● **ASSIGNMENT**: Using the data beneath this instruction, retype only the lines from the one that contains "Add files via upload" down to the one that contains "Also changed, not shown: CV/cv.pdf.", both included, exactly as they appear.

● **EXTRACTED DATA**:

=====

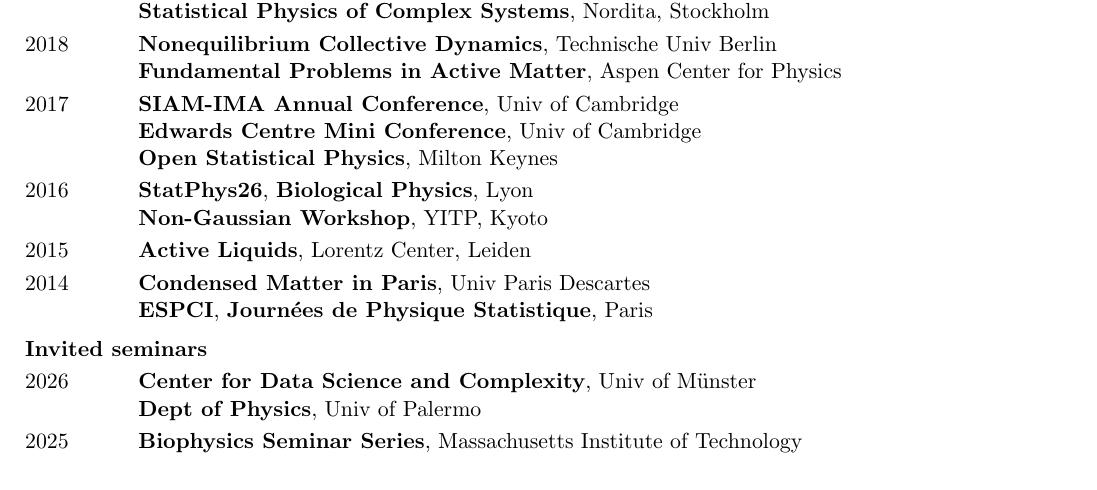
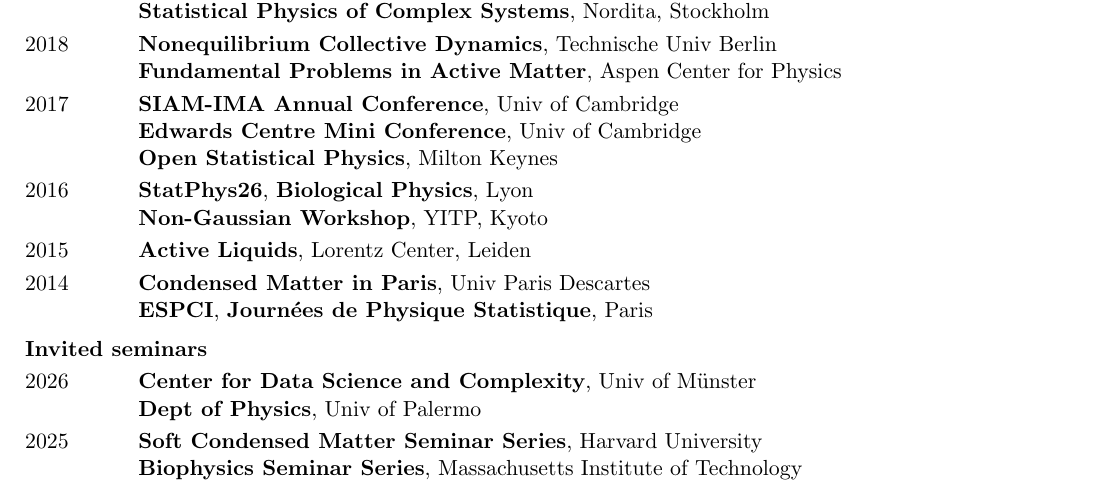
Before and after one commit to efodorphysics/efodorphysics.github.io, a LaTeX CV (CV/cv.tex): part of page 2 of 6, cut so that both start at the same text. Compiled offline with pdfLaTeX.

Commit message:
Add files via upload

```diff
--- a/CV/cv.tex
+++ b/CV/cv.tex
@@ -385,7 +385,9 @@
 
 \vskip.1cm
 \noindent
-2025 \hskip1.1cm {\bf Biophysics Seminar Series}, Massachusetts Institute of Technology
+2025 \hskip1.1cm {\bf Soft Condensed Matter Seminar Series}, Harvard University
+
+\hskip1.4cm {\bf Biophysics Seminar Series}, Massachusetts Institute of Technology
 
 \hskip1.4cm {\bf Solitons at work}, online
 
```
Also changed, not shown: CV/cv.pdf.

=====

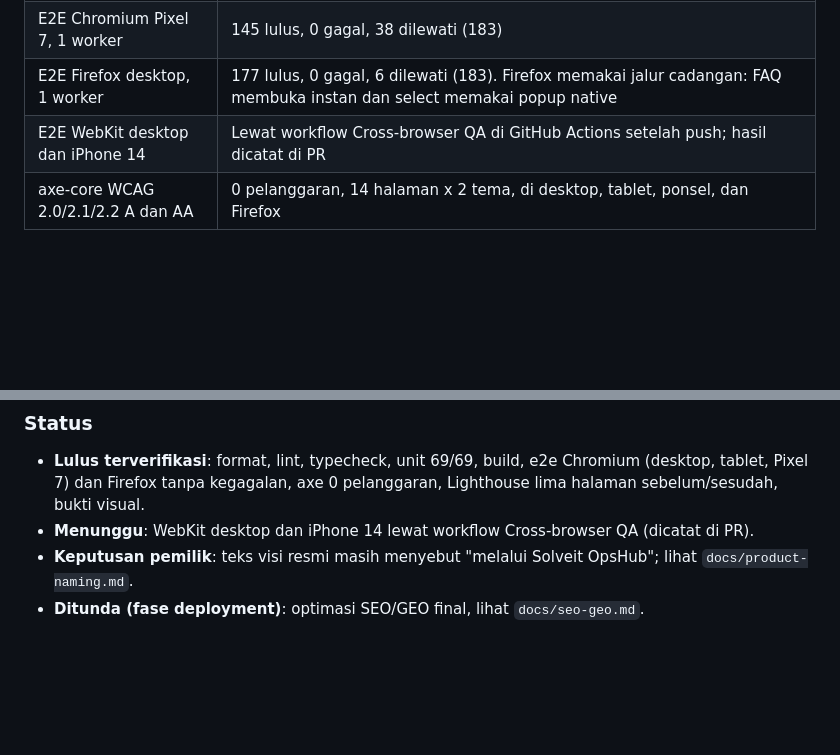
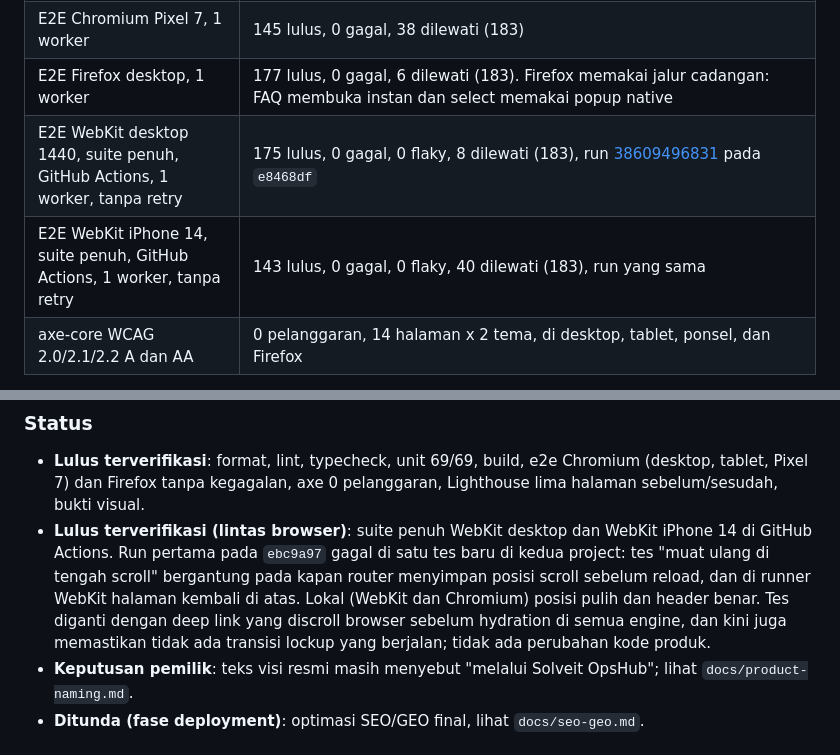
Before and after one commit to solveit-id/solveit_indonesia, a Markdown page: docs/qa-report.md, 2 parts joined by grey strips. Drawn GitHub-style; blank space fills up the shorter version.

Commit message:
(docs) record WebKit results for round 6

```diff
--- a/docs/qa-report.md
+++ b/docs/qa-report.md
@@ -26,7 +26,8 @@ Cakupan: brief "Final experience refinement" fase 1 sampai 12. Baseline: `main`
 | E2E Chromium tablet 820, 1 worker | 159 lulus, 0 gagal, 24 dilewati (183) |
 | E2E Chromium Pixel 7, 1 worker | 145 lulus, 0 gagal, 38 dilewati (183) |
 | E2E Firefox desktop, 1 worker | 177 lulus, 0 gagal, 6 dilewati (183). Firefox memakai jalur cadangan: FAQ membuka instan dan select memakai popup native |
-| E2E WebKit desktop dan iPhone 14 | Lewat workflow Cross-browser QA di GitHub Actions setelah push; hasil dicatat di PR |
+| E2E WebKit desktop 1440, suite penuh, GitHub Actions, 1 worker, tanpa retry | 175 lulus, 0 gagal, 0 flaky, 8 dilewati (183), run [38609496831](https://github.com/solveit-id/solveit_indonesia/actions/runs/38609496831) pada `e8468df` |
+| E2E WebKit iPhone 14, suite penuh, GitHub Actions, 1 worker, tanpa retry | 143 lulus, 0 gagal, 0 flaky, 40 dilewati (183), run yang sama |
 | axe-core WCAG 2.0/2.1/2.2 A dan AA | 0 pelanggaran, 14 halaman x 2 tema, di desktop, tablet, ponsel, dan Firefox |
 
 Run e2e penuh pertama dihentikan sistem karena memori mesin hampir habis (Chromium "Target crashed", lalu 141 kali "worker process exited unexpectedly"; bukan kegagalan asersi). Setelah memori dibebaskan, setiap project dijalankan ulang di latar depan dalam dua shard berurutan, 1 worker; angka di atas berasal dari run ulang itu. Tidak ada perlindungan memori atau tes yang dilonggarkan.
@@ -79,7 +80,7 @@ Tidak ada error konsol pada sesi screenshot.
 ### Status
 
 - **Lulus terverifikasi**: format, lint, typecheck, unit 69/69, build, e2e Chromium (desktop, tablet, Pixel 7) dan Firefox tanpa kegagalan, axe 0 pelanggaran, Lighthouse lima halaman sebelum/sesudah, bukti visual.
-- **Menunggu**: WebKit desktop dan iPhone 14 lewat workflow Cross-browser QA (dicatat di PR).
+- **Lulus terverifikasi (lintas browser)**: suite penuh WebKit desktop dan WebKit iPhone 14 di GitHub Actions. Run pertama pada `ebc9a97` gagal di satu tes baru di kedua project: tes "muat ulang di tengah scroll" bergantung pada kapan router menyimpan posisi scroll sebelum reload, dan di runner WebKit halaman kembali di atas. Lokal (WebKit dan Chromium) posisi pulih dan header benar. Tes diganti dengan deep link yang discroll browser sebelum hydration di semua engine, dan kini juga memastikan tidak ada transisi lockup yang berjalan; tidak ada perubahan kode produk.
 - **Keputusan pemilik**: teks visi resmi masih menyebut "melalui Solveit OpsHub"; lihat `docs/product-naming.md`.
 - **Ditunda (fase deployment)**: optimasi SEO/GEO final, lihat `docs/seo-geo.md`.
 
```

=====

● **RESPONSE TO THIS EXERCISE**:
Add files via upload

```diff
--- a/CV/cv.tex
+++ b/CV/cv.tex
@@ -385,7 +385,9 @@
 
 \vskip.1cm
 \noindent
-2025 \hskip1.1cm {\bf Biophysics Seminar Series}, Massachusetts Institute of Technology
+2025 \hskip1.1cm {\bf Soft Condensed Matter Seminar Series}, Harvard University
+
+\hskip1.4cm {\bf Biophysics Seminar Series}, Massachusetts Institute of Technology
 
 \hskip1.4cm {\bf Solitons at work}, online
 
```
Also changed, not shown: CV/cv.pdf.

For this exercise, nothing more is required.